This small collection of letters provides a wonderful chronological thread, not to the battles for which Nelson is renowned, but to his personal life, physically and emotionally.
They begin with a rare right-handed letter (lot 84) written during one of the assaults on Corsica where in July he was to lose the sight of his right eye. Three years later, after the Battle of Cape St Vincent in February 1797 had made him famous, he was also to lose his right arm, which was amputated during an unsuccessful assault on Tenerife on 25 July that year. Only six weeks after that, he was already writing with his left hand in a remarkably legible way (lot 85). He was, however, in acute pain for some months until December when the stump started to heal and he wrote his historic note to the Rector of St George’s in Hanover Square (lot 86), evocatively thanking God for his recovery from the wound.

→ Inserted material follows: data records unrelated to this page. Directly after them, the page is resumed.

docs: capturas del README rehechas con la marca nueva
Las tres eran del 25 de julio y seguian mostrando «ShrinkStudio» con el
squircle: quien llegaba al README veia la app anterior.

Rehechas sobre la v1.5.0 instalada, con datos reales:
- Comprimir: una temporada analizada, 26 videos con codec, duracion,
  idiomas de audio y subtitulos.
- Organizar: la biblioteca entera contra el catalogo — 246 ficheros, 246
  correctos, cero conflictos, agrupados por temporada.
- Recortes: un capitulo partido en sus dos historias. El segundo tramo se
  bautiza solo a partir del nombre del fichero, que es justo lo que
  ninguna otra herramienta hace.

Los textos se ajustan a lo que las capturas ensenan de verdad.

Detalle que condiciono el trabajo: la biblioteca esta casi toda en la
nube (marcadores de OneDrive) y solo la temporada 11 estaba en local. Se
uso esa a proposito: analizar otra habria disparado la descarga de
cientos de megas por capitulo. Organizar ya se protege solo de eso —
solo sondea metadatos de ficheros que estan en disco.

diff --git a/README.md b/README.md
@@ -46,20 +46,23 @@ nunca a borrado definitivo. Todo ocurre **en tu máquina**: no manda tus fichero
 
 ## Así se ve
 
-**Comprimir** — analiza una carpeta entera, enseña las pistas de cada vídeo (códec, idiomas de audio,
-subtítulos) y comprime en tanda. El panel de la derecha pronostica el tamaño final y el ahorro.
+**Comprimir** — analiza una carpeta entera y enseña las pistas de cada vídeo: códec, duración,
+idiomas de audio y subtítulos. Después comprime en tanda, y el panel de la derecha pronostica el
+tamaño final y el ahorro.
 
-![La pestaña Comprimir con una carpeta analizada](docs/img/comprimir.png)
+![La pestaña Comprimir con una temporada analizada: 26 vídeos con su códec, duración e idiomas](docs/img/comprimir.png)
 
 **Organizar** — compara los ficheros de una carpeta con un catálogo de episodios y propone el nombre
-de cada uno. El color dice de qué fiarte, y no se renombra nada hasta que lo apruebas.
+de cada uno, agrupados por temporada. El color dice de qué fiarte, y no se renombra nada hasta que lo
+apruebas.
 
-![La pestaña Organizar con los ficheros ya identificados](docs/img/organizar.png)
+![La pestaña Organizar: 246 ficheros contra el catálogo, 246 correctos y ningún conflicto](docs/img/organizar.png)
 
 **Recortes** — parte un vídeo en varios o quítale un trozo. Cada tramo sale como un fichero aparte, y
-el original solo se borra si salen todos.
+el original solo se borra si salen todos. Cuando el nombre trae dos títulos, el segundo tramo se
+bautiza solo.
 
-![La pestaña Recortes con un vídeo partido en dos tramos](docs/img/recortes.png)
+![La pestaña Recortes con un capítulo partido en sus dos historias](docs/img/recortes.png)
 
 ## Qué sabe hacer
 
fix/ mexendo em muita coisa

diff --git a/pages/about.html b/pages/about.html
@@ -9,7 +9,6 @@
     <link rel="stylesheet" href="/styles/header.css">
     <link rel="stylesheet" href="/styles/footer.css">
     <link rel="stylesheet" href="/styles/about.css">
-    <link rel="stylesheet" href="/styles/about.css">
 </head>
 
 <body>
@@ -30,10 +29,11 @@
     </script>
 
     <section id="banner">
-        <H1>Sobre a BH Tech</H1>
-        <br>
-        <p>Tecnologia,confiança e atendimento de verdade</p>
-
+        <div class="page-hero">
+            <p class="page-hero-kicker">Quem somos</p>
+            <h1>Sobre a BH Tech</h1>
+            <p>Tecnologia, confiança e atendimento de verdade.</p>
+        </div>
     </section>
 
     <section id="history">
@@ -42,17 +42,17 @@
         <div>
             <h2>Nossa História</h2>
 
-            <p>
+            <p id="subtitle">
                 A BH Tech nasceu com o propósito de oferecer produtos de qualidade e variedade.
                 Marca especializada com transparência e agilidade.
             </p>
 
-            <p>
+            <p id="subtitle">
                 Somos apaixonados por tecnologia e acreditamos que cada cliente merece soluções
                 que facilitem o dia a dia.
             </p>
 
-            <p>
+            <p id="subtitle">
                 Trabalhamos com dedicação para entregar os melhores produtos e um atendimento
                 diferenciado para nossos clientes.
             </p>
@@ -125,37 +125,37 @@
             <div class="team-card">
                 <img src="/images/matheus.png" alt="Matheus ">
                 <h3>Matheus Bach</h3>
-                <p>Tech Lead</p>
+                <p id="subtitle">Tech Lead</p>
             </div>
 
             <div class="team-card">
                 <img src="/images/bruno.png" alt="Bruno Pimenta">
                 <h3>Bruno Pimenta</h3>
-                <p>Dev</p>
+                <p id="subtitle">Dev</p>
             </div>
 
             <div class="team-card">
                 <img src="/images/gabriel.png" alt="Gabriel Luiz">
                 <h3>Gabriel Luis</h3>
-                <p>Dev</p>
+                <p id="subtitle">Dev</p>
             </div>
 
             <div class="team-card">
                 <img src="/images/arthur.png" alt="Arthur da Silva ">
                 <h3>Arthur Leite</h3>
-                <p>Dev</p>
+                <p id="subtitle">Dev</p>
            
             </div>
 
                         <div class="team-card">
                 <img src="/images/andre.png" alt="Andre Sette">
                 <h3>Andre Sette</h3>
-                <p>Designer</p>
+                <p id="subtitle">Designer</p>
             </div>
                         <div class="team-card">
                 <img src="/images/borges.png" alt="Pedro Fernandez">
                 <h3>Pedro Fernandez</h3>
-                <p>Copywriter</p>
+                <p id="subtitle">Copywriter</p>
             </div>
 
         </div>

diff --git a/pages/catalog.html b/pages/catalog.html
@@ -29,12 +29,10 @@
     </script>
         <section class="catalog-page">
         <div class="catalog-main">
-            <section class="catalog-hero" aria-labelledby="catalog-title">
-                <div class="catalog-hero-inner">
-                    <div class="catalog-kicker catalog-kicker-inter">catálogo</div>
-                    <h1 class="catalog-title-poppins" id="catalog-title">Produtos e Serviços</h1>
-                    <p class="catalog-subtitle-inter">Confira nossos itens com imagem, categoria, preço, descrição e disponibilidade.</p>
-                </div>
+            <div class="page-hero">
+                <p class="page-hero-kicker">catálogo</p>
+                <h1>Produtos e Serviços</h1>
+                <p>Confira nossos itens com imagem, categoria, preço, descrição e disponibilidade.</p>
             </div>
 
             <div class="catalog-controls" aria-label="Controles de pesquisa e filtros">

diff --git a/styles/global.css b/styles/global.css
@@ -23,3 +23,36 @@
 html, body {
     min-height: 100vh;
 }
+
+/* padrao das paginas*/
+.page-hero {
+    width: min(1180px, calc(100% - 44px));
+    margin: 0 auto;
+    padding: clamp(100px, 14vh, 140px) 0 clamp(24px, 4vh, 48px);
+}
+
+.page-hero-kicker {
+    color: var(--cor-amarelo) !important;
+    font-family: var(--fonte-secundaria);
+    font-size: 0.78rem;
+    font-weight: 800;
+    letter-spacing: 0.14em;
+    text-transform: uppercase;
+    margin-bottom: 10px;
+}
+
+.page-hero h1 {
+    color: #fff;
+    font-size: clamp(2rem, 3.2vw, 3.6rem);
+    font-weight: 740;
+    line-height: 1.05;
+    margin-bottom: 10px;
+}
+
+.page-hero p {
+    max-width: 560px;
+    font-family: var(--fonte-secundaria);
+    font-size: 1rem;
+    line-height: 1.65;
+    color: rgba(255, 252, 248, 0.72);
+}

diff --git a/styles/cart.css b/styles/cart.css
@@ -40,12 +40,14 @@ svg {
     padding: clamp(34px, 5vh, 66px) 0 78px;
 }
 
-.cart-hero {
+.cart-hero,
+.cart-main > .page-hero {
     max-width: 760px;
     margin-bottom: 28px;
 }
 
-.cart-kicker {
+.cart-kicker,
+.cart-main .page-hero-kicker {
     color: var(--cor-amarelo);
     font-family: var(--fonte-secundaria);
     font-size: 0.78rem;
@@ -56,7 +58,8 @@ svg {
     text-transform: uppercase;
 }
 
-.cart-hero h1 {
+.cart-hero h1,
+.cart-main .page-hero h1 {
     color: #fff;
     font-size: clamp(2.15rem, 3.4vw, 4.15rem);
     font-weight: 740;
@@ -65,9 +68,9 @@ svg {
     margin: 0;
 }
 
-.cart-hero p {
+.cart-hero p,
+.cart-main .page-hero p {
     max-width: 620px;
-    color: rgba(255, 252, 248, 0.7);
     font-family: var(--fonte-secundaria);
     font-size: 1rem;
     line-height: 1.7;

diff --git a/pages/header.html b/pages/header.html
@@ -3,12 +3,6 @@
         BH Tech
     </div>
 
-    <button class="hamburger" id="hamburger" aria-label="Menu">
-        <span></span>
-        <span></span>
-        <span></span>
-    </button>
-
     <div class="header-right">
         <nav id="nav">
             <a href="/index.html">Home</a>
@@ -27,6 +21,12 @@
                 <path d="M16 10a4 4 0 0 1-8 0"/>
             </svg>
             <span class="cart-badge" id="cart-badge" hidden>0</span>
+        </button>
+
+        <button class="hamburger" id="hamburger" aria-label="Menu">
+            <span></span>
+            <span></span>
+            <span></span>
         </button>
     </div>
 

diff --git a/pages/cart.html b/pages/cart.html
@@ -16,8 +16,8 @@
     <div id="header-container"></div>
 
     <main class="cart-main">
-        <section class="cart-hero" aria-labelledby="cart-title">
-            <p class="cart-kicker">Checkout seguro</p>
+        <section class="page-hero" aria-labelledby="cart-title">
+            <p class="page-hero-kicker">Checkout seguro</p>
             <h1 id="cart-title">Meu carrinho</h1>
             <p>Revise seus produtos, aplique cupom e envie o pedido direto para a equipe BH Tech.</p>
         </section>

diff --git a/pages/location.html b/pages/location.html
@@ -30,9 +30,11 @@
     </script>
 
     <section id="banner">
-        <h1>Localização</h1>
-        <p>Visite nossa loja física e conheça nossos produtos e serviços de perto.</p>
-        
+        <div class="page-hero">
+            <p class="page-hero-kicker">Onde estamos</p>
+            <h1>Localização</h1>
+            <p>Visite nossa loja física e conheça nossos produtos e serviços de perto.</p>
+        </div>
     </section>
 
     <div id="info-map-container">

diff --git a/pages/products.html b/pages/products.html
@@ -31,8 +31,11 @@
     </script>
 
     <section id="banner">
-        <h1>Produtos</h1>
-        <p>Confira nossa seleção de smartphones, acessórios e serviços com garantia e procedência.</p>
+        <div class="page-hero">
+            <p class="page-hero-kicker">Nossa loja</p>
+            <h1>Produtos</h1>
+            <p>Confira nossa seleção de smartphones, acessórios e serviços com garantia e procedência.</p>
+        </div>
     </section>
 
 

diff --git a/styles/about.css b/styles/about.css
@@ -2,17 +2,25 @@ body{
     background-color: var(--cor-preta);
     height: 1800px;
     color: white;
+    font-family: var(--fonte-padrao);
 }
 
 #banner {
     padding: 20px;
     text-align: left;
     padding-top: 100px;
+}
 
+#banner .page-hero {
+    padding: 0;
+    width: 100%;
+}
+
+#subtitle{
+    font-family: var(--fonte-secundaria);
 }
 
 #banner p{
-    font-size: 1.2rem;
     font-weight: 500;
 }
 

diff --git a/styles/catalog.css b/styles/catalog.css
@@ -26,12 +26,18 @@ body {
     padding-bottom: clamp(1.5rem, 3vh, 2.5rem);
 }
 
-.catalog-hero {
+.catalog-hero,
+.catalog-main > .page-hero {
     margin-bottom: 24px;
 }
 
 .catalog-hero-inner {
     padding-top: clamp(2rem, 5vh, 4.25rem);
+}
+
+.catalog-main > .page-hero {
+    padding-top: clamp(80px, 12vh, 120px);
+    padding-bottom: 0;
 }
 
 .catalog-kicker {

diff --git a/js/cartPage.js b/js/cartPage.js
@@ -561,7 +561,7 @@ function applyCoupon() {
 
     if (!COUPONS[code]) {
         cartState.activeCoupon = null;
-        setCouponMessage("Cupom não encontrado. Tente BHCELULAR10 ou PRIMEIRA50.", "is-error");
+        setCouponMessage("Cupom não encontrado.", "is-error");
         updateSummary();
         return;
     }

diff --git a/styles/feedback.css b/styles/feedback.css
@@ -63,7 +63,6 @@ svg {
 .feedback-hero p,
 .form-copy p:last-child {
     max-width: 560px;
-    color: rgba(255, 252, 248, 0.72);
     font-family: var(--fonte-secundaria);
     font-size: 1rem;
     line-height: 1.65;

Ten years before, in 1787, he had married Frances (Fanny) Nisbet. However, after the Battle of the Nile in August 1798 and his warm welcome to Naples from the British Envoy, Sir William Hamilton, he began a burgeoning relationship with Sir William’s wife, Lady Emma, such that by April 1799 he was having to write to Fanny (lot 87) in order to dissuade her, most insistently, from leaving England to come out to see him in Sicily where he was then residing with the Hamiltons. He finally returned to England in November 1800 and, following an unhappy scene with Fanny in January 1801, he never saw her again.
He departed that January for Plymouth for an expedition to the Baltic and his response in February (lot 88) to a flattering letter from a supporter in Exeter was written only days after he had learned that Emma had secretly given birth to their daughter, Horatia, on 29 January. Following success at the Battle of Copenhagen in April, when he raised his blind eye to the telescope so as not to see the signal to withdraw, he returned to England in July 1801. Two months later, with a loan from his prize agent and friend, Alexander Davison, he purchased Merton Place in Surrey where he lived with Emma and Sir William for over a year and a half.
When his father, the Reverend Edmund Nelson, visited Merton in November 1801, he saw his portrait hanging in a place of honour between portraits of Davison and Sir William. Only five months later, Edmund died, as Nelson was to tell Davison in a brief, but most poignant, letter (lot 89). A year later, in April 1803, Sir William also died. That summer Nelson returned to sea where he was to remain for two years – an extremely long absence from Emma, to whom he wrote passionately in April 1805 (lot 90). He was to see her again for only one final period when he was at Merton in the late summer of 1805. But then he set out to sea and on 21 October he was shot and killed as his fleet was destroying the combined French and Spanish fleet during his most acclaimed victory at the Battle of Trafalgar.